WHAT IS BEING ASKED
From the records that follow, copy every line that contains the word "math".

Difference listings
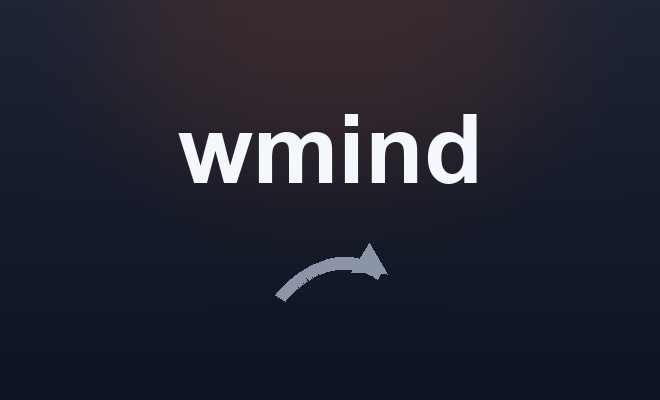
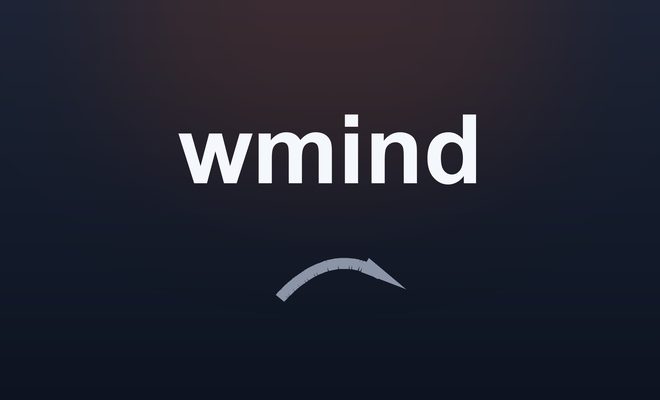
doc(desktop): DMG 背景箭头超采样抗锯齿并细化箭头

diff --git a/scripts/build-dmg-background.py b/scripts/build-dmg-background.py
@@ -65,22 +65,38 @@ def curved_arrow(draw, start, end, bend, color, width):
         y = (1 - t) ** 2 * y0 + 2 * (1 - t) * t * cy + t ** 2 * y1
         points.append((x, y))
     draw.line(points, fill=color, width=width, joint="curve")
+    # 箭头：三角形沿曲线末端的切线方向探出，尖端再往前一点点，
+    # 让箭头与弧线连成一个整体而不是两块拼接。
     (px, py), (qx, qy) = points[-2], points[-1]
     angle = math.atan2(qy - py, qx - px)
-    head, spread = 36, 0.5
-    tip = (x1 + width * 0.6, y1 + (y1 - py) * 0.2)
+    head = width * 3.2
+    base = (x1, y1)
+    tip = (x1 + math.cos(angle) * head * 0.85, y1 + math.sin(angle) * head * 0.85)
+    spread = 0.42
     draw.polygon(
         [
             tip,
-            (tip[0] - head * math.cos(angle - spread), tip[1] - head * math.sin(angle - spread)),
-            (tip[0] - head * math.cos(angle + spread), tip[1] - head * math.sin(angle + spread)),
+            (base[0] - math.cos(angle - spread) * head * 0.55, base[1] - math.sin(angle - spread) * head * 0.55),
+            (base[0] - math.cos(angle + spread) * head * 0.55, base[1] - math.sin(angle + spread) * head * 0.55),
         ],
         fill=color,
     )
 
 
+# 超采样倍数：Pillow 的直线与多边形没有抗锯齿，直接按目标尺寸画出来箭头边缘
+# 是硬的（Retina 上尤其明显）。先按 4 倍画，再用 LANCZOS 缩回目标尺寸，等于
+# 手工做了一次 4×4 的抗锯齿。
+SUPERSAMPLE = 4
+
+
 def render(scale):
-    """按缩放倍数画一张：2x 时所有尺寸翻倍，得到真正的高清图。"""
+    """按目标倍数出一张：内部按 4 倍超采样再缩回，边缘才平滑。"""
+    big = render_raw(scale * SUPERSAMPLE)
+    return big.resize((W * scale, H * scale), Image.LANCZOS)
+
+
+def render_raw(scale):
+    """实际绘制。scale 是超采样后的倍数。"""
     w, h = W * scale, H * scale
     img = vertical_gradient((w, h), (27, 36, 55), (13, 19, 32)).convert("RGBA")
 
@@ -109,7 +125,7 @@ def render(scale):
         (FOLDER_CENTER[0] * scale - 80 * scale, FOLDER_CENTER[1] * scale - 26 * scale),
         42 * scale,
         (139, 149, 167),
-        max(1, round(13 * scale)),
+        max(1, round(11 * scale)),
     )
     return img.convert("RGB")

...

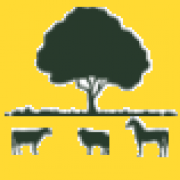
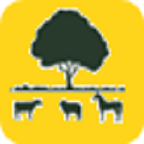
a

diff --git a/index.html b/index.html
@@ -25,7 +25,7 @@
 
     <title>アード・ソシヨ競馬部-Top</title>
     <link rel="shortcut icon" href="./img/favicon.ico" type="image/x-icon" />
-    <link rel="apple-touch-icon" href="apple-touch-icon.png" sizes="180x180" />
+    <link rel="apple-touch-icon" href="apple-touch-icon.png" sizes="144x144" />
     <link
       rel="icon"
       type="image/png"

RESULT OF THIS EXERCISE
     angle = math.atan2(qy - py, qx - px)
+    tip = (x1 + math.cos(angle) * head * 0.85, y1 + math.sin(angle) * head * 0.85)
-            (tip[0] - head * math.cos(angle - spread), tip[1] - head * math.sin(angle - spread)),
-            (tip[0] - head * math.cos(angle + spread), tip[1] - head * math.sin(angle + spread)),
+            (base[0] - math.cos(angle - spread) * head * 0.55, base[1] - math.sin(angle - spread) * head * 0.55),
+            (base[0] - math.cos(angle + spread) * head * 0.55, base[1] - math.sin(angle + spread) * head * 0.55),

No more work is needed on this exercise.